Chairperson of the committee, Senator Fidelma Healy Eames, told the Galway Advertiser that work is on-going to ensure the tower is open in time for Yeat’s 150th birthday celebrations next year, but acknowledged there is still “a lot of work to be done”.
“I am determined to see it open,” said the senator, before explaining the committee is seeking to have the tower handed over by Fáilte Ireland to Galway County Council to run, however as the local authority is subject to financial contraints considerable fundraising would be needed to restore the tower for the reopening. The 15th, or possibly 16th, century Anglo-Norman tower has been closed since it was hit by the severe flooding of late 2009/early 2010 and much work is needed to ensure against future flooding damage.

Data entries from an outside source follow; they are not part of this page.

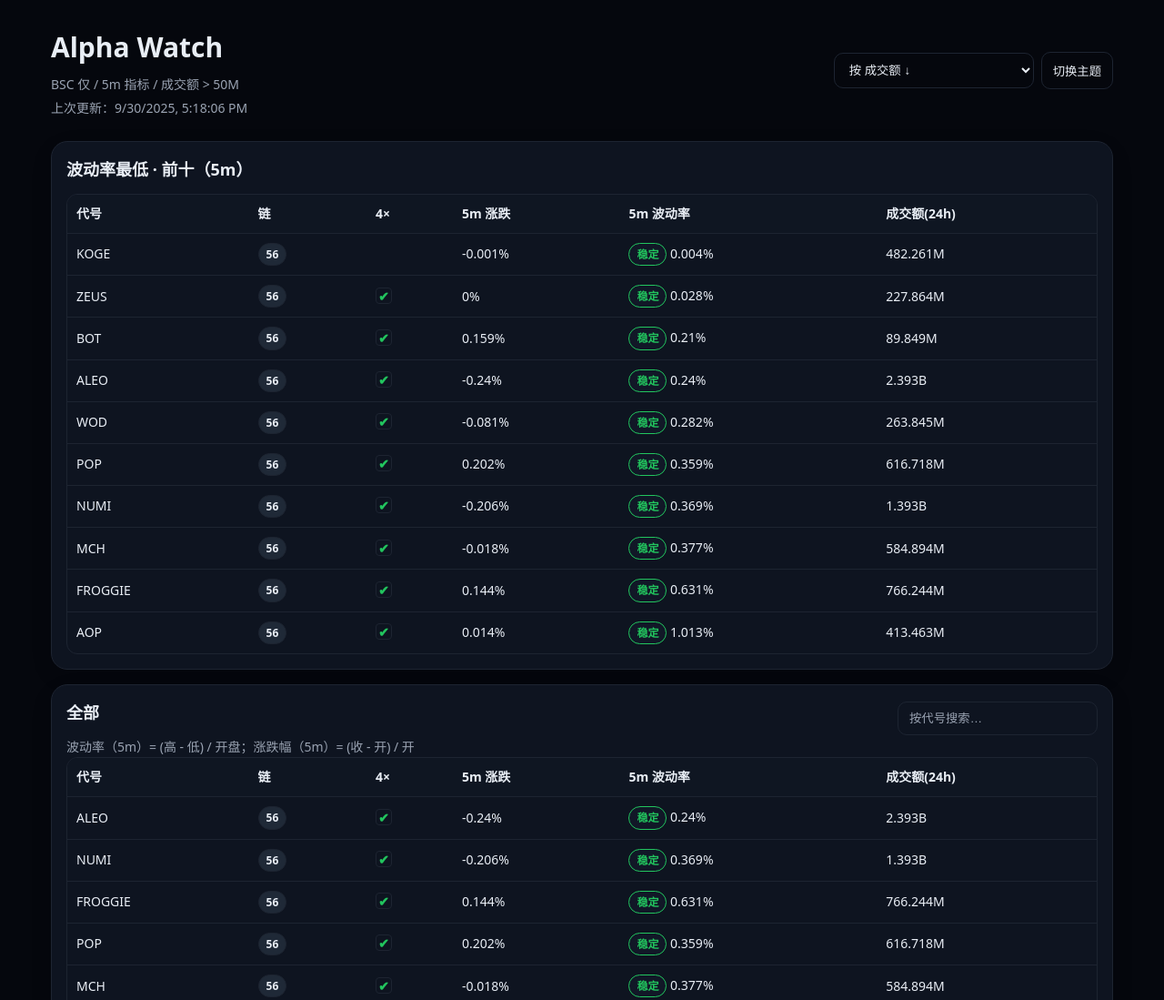
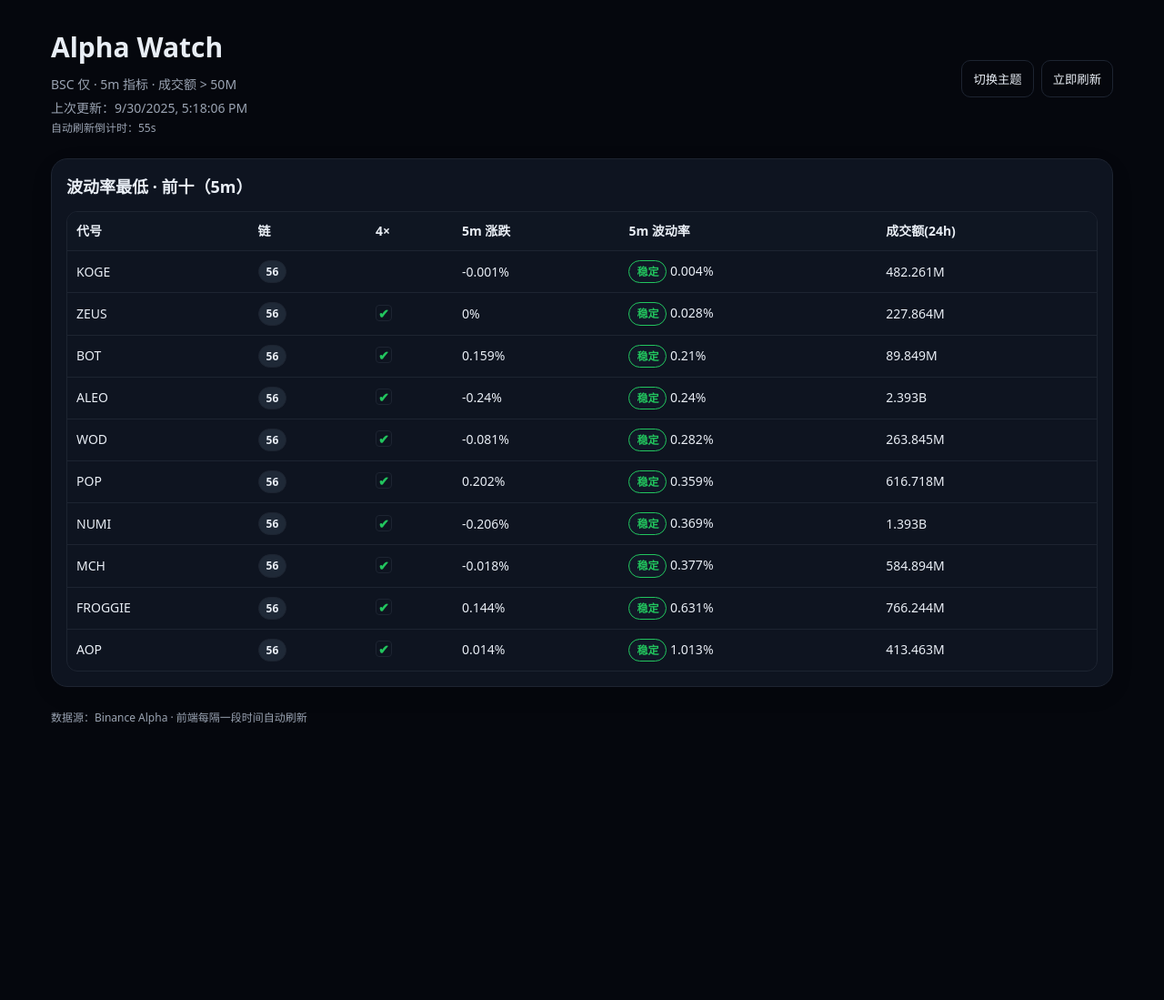
Before and after one commit to jeremyzhong7/alpha-watch, a website: page docs/index.html in a window 1280 px wide. Shown: the top 1099 px of the page at 91% size. After the commit the page ends 822 px from the top, so only its background shows below. Drawn offline with Linux system fonts and the light colour scheme.

Commit message:
refactor: update app.js and index.html for improved theme handling and UI enhancements

```diff
--- a/docs/app.js
+++ b/docs/app.js
@@ -12,144 +12,118 @@ function humanVol(v){
 function pct(v){ return ((Number(v)||0)*100).toFixed(3).replace(/\.?0+$/,'') + '%'; }
 function labelClass(s){ return s==='稳定' ? 'ok' : (s==='一般' ? 'warn' : 'bad'); }
 
-let RAW_ROWS = [];
-let CURRENT_ROWS = [];
+function saveTheme(theme){ try{ localStorage.setItem('alpha_theme', theme); }catch(e){} }
+function loadTheme(){ try{ return localStorage.getItem('alpha_theme') || 'dark'; }catch(e){ return 'dark'; } }
+function setTheme(theme){ document.body.setAttribute('data-theme', theme); saveTheme(theme); }
 
-function coerceRow(x){
-  // Backward-compat mapping for old schemas
-  const mapped = {...x};
-  if (mapped.change5m == null && mapped.priceChangePercent != null){
-    mapped.change5m = Number(mapped.priceChangePercent)/100; // fallback from 24h pct
+let TICK_MS = 60_000; // 默认 60s 刷新一次（可改）
+let timer = null;
+let nextAt = 0;
+
+function scheduleTick(){
+  clearTimeout(timer);
+  nextAt = Date.now() + TICK_MS;
+  updateNextTick();
+  timer = setTimeout(tick, TICK_MS);
 }
-  if (mapped.volatility5m == null && mapped.volatility != null){
-    mapped.volatility5m = Number(mapped.volatility);
+function updateNextTick(){
+  const el = document.getElementById('nextTick');
+  if (!el) return;
+  const remain = Math.max(0, nextAt - Date.now());
+  const s = Math.ceil(remain/1000);
+  el.textContent = '自动刷新倒计时：' + s + 's';
 }
-  if (mapped.quoteVolume24h == null && mapped.quoteVolume != null){
-    mapped.quoteVolume24h = Number(mapped.quoteVolume);
-  }
-  if (mapped.shortSymbol == null && mapped.baseAsset){
-    mapped.shortSymbol = String(mapped.baseAsset);
-  }
-  if (mapped.stability == null && mapped.volatility5m != null){
-    const v = Number(mapped.volatility5m)||0;
-    mapped.stability = v<0.05 ? '稳定' : (v<0.15 ? '一般' : '较差');
-  }
-  if (typeof mapped.fourX !== 'boolean'){
-    mapped.fourX = Boolean(mapped.fourX);
-  }
-  return mapped;
+setInterval(updateNextTick, 1000);
+
+async function tick(force){
+  // 如果页面不可见，延后到可见时再刷新，避免浪费请求
+  if (!force && document.hidden){ scheduleTick(); return; }
+  await loadData();
+  scheduleTick();
 }
 
-function applySort(rows, key){
-  const arr = rows.slice();
-  switch(key){
-    case 'vol5-asc':  arr.sort((a,b)=>(a.volatility5m||0)-(b.volatility5m||0)); break;
-    case 'vol5-desc': arr.sort((a,b)=>(b.volatility5m||0)-(a.volatility5m||0)); break;
-    case 'chg5-asc':  arr.sort((a,b)=>(a.change5m||0)-(b.change5m||0)); break;
-    case 'chg5-desc': arr.sort((a,b)=>(b.change5m||0)-(a.change5m||0)); break;
-    case 'vol24-asc': arr.sort((a,b)=>(a.quoteVolume24h||0)-(b.quoteVolume24h||0)); break;
-    case 'vol24-desc':default: arr.sort((a,b)=>(b.quoteVolume24h||0)-(a.quoteVolume24h||0)); break;
-  }
-  return arr;
-}
-
-function saveTheme(theme){
-  try{ localStorage.setItem('alpha_theme', theme); }catch(e){}
-}
-function loadTheme(){
-  try{ return localStorage.getItem('alpha_theme') || 'dark'; }catch(e){ return 'dark'; }
-}
-function setTheme(theme){
-  document.body.setAttribute('data-theme', theme);
-  saveTheme(theme);
-}
-
-async function load(){
-  // Theme init
-  setTheme(loadTheme());
-  document.getElementById('themeBtn').addEventListener('click', function(){
-    const next = (document.body.getAttribute('data-theme') === 'dark') ? 'light' : 'dark';
-    setTheme(next);
-  });
-
+async function loadData(){
   const elUpdated = document.getElementById('updatedAt');
-  const sorter = document.getElementById('sorter');
-  const search = document.getElementById('search');
-
   try{
     const r = await fetch('./data.json?v=' + Date.now(), {cache:'no-store'});
     if (!r.ok) throw new Error('data.json fetch failed: ' + r.status);
     const j = await r.json();
     elUpdated.textContent = '上次更新：' + new Date(j.updatedAt).toLocaleString();
 
-    RAW_ROWS = (j.rows || []).map(coerceRow);
-    CURRENT_ROWS = applySort(RAW_ROWS, sorter.value);
+    const rows = (j.rows || []).slice().sort((a,b)=> (a.volatility5m||0)-(b.volatility5m||0));
+    const top10 = rows.slice(0,10);
 
-    console.info('alpha-watch rows sample:', RAW_ROWS[0]);
-
-    // Top10 默认按 5m 波动率升序
-    const top10 = RAW_ROWS.slice().sort((a,b)=>(a.volatility5m||0)-(b.volatility5m||0)).slice(0,10);
-    renderTable('top10', top10);
-    renderTable('table', CURRENT_ROWS);
-
-    sorter.addEventListener('change', function(){
-      CURRENT_ROWS = applySort(filteredRows(search.value), sorter.value);
-      renderTable('table', CURRENT_ROWS);
-    });
-
-    search.addEventListener('input', function(e){
-      CURRENT_ROWS = applySort(filteredRows(e.target.value), sorter.value);
-      renderTable('table', CURRENT_ROWS);
-    });
-
+    renderTop10(top10);
   }catch(e){
     console.error(e);
-    elUpdated.textContent = '加载失败（可能是 404 或缓存未更新）。请在 Actions 里确认已生成 docs/data.json。';
-    renderTable('top10', []);
-    renderTable('table', []);
+    elUpdated.textContent = '加载失败（可能是缓存或网络问题）。';
+    renderTop10([]);
+  }
 }
 
-  function filteredRows(q){
-    q = (q||'').trim().toLowerCase();
-    if (!q) return RAW_ROWS.slice();
-    return RAW_ROWS.filter(x => (x.shortSymbol||'').toLowerCase().indexOf(q) >= 0);
-  }
-
-  function renderTable(targetId, list){
-    const el = document.getElementById(targetId);
+function renderTop10(list){
+  const el = document.getElementById('top10');
   if (!list || !list.length){
     el.innerHTML = '<div class="small">暂无数据</div>';
     return;
   }
-    let html = '';
-    html += '<table>';
-    html +=   '<thead>';
-    html +=     '<tr>';
-    html +=       '<th>代号</th>';
-    html +=       '<th>链</th>';
-    html +=       '<th>4×</th>';
-    html +=       '<th>5m 涨跌</th>';
-    html +=       '<th>5m 波动率</th>';
-    html +=       '<th>成交额(24h)</th>';
-    html +=     '</tr>';
-    html +=   '</thead>';
-    html +=   '<tbody>';
-
-    for (let i=0;i<list.length;i++){
-      const x = list[i];
-      html += '<tr>';
-      html +=   '<td><span class="tag">' + (x.shortSymbol || '-') + '</span></td>';
-      html +=   '<td>' + (x.chainId ? ('<span class="badge chain">' + x.chainId + '</span>') : '-') + '</td>';
-      html +=   '<td>' + (x.fourX === true ? '<span class="ok-icon">✔</span>' : '') + '</td>';
-      html +=   '<td>' + pct(x.change5m) + '</td>';
-      html +=   '<td><span class="badge ' + labelClass(x.stability) + '">' + (x.stability||'-') + '</span> ' + pct(x.volatility5m) + '</td>';
-      html +=   '<td>' + humanVol(x.quoteVolume24h) + '</td>';
-      html += '</tr>';
+  const html = [
+    '<table>',
+      '<thead>',
+        '<tr>',
+          '<th>代号</th>',
+          '<th>链</th>',
+          '<th>4×</th>',
+          '<th>5m 涨跌</th>',
+          '<th>5m 波动率</th>',
+          '<th>成交额(24h)</th>',
+        '</tr>',
+      '</thead>',
+      '<tbody>',
+      ...list.map(x => {
+        const stability = x.stability || '-';
+        const chain = x.chainId ? '<span class="badge chain">' + x.chainId + '</span>' : '-';
+        const fourx = x.fourX === true ? '<span class="ok-icon">✔</span>' : '';
+        return [
+          '<tr>',
+            '<td><span class="tag">', (x.shortSymbol || '-'), '</span></td>',
+            '<td>', chain, '</td>',
+            '<td>', fourx, '</td>',
+            '<td>', pct(x.change5m), '</td>',
+            '<td><span class="badge ', labelClass(stability), '">', stability, '</span> ', pct(x.volatility5m), '</td>',
+            '<td>', humanVol(x.quoteVolume24h), '</td>',
+          '</tr>'
+        ].join('');
+      }),
+      '</tbody>',
+    '</table>'
+  ].join('');
+  el.innerHTML = html;
 }
 
-    html +=   '</tbody>';
-    html += '</table>';
-    el.innerHTML = html;
+function initThemeAndButtons(){
+  setTheme(loadTheme());
+  document.getElementById('themeBtn').addEventListener('click', function(){
+    const next = (document.body.getAttribute('data-theme') === 'dark') ? 'light' : 'dark';
+    setTheme(next);
+  });
+  document.getElementById('refreshBtn').addEventListener('click', function(){
+    tick(true);
+  });
 }
+
+(function main(){
+  // 支持通过 URL hash 设置刷新间隔（秒），例如 #refresh=30
+  const m = (location.hash||'').match(/refresh=(\\d+)/i);
+  if (m) {
+    TICK_MS = Math.max(5, parseInt(m[1],10)) * 1000;
   }
-load();
+  initThemeAndButtons();
+  loadData().then(scheduleTick);
+  document.addEventListener('visibilitychange', function(){
+    if (!document.hidden){
+      // 页面回到可见时立刻刷新一次
+      tick(true);
+    }
+  });
+})();
--- a/docs/index.html
+++ b/docs/index.html
@@ -3,7 +3,7 @@
 <head>
   <meta charset="utf-8" />
   <meta name="viewport" content="width=device-width,initial-scale=1" />
-  <title>Alpha Watch | Binance Alpha 监控</title>
+  <title>Alpha Watch | 5m 低波动 Top10</title>
   <link rel="stylesheet" href="./styles.css" />
 </head>
 <body class="bg" data-theme="dark">
@@ -11,19 +11,13 @@
     <div class="row-between">
       <div>
         <h1>Alpha Watch</h1>
-        <p class="sub">BSC 仅 / 5m 指标 / 成交额 > 50M</p>
+        <p class="sub">BSC 仅 · 5m 指标 · 成交额 > 50M</p>
         <div id="updatedAt" class="muted"></div>
+        <div id="nextTick" class="small muted"></div>
       </div>
       <div class="toolbar">
-        <select id="sorter" class="input">
-          <option value="vol5-asc">按 5m 波动率 ↑</option>
-          <option value="vol5-desc">按 5m 波动率 ↓</option>
-          <option value="chg5-asc">按 5m 涨跌 ↑</option>
-          <option value="chg5-desc">按 5m 涨跌 ↓</option>
-          <option value="vol24-asc">按 成交额 ↑</option>
-          <option value="vol24-desc" selected>按 成交额 ↓</option>
-        </select>
         <button id="themeBtn" class="btn">切换主题</button>
+        <button id="refreshBtn" class="btn">立即刷新</button>
       </div>
     </div>
   </header>
@@ -33,19 +27,10 @@
       <h2>波动率最低 · 前十（5m）</h2>
       <div id="top10" class="table-wrap"></div>
     </section>
-
-    <section class="card">
-      <div class="row-between">
-        <h2>全部</h2>
-        <input id="search" class="input" placeholder="按代号搜索…" />
-      </div>
-      <div class="muted">波动率（5m）= (高 - 低) / 开盘；涨跌幅（5m）= (收 - 开) / 开</div>
-      <div id="table" class="table-wrap"></div>
-    </section>
   </main>
 
   <footer class="container muted small">
-    <span>数据源：Binance Alpha</span>
+    <span>数据源：Binance Alpha · 前端每隔一段时间自动刷新</span>
   </footer>
 
   <script src="./app.js"></script>
--- a/docs/styles.css
+++ b/docs/styles.css
@@ -4,7 +4,6 @@
   --chip:#111827; --chip2:#1f2937;
   --border:#1d2431; --thead:#0f1622;
 }
-/* Light theme overrides */
 [data-theme="light"]{
   --bg:#f7f9fc; --card:#ffffff; --muted:#5b6472; --text:#0c1320;
   --ok:#16a34a; --warn:#d97706; --bad:#dc2626;
@@ -16,10 +15,10 @@ body{margin:0;background:var(--bg);color:var(--text);font:14px/1.6 system-ui,-ap
 .container{max-width:1200px;margin:24px auto;padding:0 16px}
 h1{font-size:30px;margin:4px 0 6px} h2{font-size:18px;margin:0 0 12px}
 .sub{color:var(--muted);margin:0 0 4px} .muted{color:var(--muted)}
+.small{font-size:12px;color:var(--muted)}
 .card{background:linear-gradient(180deg,var(--card),var(--card));border:1px solid var(--border);border-radius:18px;padding:16px;margin:16px 0;box-shadow:0 8px 30px rgba(0,0,0,.05)}
 .row-between{display:flex;align-items:center;justify-content:space-between;gap:12px}
-.input{background:transparent;border:1px solid var(--border);border-radius:10px;color:var(--text);padding:10px 12px;min-width:220px;outline:none}
-.input::placeholder{color:var(--muted)}
+.toolbar{display:flex;gap:8px;align-items:center}
 .btn{border:1px solid var(--border);background:transparent;border-radius:10px;padding:10px 12px;color:var(--text);cursor:pointer}
 .btn:hover{opacity:.9}
 .table-wrap{overflow:auto;border:1px solid var(--border);border-radius:12px}
@@ -32,5 +31,3 @@ tbody td{padding:10px;border-top:1px solid var(--border);white-space:nowrap;vert
 .badge.warn{border-color:var(--warn);color:var(--warn)}
 .badge.bad{border-color:var(--bad);color:var(--bad)}
 .ok-icon{display:inline-block;width:18px;height:18px;border-radius:4px;border:1px solid var(--border);background:transparent;color:var(--ok);line-height:18px;text-align:center;font-weight:700}
-.small{font-size:12px;color:var(--muted)}
-.toolbar{display:flex;gap:8px;align-items:center}
```
Lines whose indentation alone changed are shown as unchanged.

The next step for the committee will be visiting Joyce’s Tower in Sandycove, Dublin, which had been run by Fáilte Ireland but is now in the hands of Dun Laoghaire-Rathdown County Council with volunteers in place. The committee hopes to do something similar with Thoor Ballylee and a further meeting on the issue will take place by September.
The closure of the tower has received much attention from Yeats’ fans worldwide with one US arts journalist condemning the Government and Fáilte Ireland for not doing enough to protect the structure and calling for a form of crowd funding to be put in place. In response, Fáilte Ireland says that it understands “the importance of the Thoor Ballylee building in the life of WB Yeats and to Irish literature and is exploring alternative options as to its future operation”. It adds: “In 2012, Fáilte Ireland spent €200,000 in weather-proofing the building and protecting its fabric. Fáilte Ireland is currently in talks with Galway County Council regarding the future operation of the Thoor Ballylee tower house and while these talks are ongoing, Fáilte Ireland are ensuring the safeguard of the property.”
Thoor Ballylee was purchased by WB Yeats as a virtual ruin in 1916 for £35. It was here that Yeats retreated after his marriage proposal was rejected by Maud Gonne and his advances towards her daughter Iseult spurned. He later spent summers there with his wife George Hyde-Lees and children Anne and Michael. Inspired by Thoor Ballylee, Yeats wrote some of his finest poetry including two important collections: The Tower (1928 ) and The Winding Stair (1933 ). It fell into disrepair after Yeat’s death but was restored for the centenary in 1965. The Yeats family signed it over to the now defunct Galway West tourism board and it has been in the hands of Fáilte Ireland since 2006.